Mr Lee added that five out of every 100 PWDs are employed in Singapore; and with the country's ageing population and manpower shortage, this group of people could be a source of untapped manpower for our economy.
Ang Kian Peng, director of Samsui Supplies, concurred, adding: "We see potential in the PWD segment with the right training. They are a valuable source of labour that the companies can develop . . . It takes a village to create an ecosystem of having a suitable talent pipeline, supporting them through the training process, and transiting them into a new job environment."

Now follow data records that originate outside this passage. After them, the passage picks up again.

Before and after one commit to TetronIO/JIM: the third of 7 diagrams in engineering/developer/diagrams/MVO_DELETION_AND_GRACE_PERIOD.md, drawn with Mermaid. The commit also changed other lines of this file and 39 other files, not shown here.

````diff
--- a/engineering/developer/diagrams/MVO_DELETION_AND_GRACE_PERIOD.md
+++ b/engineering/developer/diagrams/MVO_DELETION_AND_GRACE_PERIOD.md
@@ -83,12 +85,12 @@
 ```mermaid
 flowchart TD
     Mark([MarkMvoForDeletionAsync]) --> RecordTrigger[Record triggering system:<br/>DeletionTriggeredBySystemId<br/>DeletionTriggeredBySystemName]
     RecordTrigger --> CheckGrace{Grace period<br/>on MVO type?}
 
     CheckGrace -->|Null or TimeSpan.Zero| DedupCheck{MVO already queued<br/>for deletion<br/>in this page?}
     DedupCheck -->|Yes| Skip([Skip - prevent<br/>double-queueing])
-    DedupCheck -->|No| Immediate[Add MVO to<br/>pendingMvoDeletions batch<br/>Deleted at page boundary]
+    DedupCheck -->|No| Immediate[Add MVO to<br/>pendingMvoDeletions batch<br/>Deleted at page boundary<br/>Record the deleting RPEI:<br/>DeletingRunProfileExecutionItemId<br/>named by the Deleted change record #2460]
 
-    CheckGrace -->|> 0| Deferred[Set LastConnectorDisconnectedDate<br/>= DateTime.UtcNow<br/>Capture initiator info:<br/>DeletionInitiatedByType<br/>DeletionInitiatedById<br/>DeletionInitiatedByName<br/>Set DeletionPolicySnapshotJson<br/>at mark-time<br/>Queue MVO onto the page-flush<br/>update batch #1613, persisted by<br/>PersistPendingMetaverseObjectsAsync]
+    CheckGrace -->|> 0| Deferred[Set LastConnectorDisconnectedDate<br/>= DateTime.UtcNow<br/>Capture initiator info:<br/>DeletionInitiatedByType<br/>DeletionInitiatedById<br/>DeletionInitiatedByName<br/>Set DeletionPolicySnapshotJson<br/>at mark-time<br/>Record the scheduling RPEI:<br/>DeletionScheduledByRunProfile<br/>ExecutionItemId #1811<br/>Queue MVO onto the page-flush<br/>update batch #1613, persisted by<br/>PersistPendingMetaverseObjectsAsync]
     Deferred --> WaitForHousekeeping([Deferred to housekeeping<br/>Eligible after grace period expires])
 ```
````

More support, such as on-site counselling, will be provided with the aim of increasing the success rate of training completion.
Chairman of NVPC Mildred Tan said: "As organisations strive to meet their business goals and objectives and be profitable, they must not overlook the need to balance doing well with doing good. Rather than regard corporate philanthropy as citizenship, businesses should instead embrace corporate social responsibility and employ these initiatives throughout the firm's operations."
Mr Heng said: "This new initiative will train persons with disabilities for jobs in the F&B sector . . . There is certainly room for our companies to do much more. Based on the 2017 NVPC Corporate Giving Survey, only 52 per cent of companies are involved in corporate giving. But I am heartened to know that another 31 per cent said that they are keen to start. This is a good sign."
He added: "Company of Good is an example of how we can build our future Singapore together."